Dr. House wrote:
Makes sense. The other day I watched a broadcast about the anniversary of the fall of the Berlin Wall in Russian and I switched to Ukrainian and they said Берлінський мур there, so I've been curious a little bit. Thank you for the clarification.
Absolutely. Berlin Wall (Берлінський мур) is the first thing that comes to my mind when thinking about the use of the [мур] as well
The explanation for the [стіна / мур] distinction given by TheStrayCat
is totally thorough. Still funny, that we rather call the Berlin Wall as [Берлінський мур], but the Great Wall of China as [Китайська стіна]. Although the opposite would be more reasonable
People just get used to the phrases.
In addition to that, the only more thing I may think about this issue is that Russian language has only one word [стена] for that, while in Ukrainian we have two [стіна / мур]. Therefore me may think about [мур] as more Ukrainian. And language purists may tend to use the word [мур] relatively more often. Just my guess.
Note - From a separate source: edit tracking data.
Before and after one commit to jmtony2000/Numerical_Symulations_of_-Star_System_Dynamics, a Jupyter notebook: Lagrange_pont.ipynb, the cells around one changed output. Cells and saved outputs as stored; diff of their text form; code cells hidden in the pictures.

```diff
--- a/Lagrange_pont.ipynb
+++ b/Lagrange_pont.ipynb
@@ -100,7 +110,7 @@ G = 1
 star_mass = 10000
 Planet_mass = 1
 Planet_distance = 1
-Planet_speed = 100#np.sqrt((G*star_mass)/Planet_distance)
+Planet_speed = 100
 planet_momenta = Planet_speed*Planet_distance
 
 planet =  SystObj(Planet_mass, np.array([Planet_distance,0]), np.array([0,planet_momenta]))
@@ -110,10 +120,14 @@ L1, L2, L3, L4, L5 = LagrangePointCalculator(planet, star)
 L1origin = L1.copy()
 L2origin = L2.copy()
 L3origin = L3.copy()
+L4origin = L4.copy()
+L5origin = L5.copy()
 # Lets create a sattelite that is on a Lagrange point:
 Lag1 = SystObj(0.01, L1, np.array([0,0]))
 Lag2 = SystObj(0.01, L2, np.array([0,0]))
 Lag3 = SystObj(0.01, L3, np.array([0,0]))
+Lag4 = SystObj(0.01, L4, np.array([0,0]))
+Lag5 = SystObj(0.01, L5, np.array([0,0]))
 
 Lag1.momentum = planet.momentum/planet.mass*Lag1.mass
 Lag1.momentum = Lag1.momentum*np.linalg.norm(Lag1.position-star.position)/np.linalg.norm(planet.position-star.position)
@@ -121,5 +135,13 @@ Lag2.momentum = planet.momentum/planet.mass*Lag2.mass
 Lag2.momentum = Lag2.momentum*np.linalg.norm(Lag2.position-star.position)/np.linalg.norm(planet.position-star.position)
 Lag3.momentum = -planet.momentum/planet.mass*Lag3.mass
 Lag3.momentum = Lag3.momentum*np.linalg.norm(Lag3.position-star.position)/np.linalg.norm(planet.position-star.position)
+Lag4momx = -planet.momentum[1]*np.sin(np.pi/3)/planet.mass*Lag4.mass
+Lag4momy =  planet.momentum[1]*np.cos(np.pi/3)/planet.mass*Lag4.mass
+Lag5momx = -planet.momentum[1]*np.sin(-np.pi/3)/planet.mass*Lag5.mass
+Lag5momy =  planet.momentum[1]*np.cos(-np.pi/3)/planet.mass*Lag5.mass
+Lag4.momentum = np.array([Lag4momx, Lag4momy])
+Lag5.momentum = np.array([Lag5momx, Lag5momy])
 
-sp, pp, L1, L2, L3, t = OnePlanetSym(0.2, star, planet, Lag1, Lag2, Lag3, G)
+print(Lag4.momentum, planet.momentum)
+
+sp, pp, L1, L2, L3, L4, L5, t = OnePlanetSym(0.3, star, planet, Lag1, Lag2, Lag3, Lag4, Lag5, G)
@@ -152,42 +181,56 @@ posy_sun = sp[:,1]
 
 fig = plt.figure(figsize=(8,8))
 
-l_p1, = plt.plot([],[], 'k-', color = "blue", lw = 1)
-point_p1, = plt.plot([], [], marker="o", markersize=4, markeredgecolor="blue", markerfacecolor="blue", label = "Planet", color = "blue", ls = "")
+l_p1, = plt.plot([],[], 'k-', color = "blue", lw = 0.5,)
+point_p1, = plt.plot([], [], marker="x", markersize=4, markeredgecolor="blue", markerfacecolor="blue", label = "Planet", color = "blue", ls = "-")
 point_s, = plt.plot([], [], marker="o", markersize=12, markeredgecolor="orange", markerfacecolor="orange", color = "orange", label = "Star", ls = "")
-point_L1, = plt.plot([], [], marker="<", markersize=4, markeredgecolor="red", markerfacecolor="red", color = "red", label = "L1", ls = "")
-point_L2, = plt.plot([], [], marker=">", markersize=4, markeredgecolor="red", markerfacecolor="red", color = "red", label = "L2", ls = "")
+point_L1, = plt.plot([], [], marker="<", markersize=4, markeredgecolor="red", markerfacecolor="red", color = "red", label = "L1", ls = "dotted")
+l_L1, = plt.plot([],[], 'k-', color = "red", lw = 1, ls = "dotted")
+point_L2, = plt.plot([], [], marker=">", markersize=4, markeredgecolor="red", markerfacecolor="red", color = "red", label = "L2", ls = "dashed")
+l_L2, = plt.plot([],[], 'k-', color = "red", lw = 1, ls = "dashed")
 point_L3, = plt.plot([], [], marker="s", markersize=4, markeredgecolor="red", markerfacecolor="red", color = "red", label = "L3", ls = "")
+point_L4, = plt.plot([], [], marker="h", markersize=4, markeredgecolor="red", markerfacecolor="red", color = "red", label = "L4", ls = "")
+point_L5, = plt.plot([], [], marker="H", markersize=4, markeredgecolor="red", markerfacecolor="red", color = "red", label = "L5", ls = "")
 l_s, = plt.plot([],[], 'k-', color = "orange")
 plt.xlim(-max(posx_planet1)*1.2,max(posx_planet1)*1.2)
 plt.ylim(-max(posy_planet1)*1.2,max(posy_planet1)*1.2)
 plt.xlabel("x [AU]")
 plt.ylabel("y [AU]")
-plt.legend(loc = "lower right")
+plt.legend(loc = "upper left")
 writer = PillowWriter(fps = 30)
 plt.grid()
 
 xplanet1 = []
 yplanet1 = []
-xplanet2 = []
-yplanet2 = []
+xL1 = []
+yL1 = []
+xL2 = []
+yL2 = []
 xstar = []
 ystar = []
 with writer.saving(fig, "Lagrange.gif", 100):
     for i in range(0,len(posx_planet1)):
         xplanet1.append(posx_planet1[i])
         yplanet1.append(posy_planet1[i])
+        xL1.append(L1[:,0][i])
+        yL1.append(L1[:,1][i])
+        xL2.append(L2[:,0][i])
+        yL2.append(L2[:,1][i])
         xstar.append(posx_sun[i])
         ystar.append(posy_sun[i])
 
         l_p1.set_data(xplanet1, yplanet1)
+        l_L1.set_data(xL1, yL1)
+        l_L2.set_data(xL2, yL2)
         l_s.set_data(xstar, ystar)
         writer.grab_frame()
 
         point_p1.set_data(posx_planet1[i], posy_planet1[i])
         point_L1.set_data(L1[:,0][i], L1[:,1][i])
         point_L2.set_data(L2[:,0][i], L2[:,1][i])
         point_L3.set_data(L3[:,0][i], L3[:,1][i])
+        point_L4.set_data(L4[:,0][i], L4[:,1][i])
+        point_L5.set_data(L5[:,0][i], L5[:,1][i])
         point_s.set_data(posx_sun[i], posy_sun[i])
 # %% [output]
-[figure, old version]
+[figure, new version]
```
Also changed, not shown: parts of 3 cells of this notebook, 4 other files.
Native [flag=]uk[/flag], OK [flag=]be.Tara[/flag] [flag=]en[/flag] [flag=]pl[/flag], Some [flag=]de[/flag] [flag=]fr[/flag], Beginner [flag=]tr[/flag] [flag=]ro[/flag], Kudos to [flag=]crh[/flag] [flag=]ca[/flag] [flag=]ga[/flag] [flag=]eu[/flag]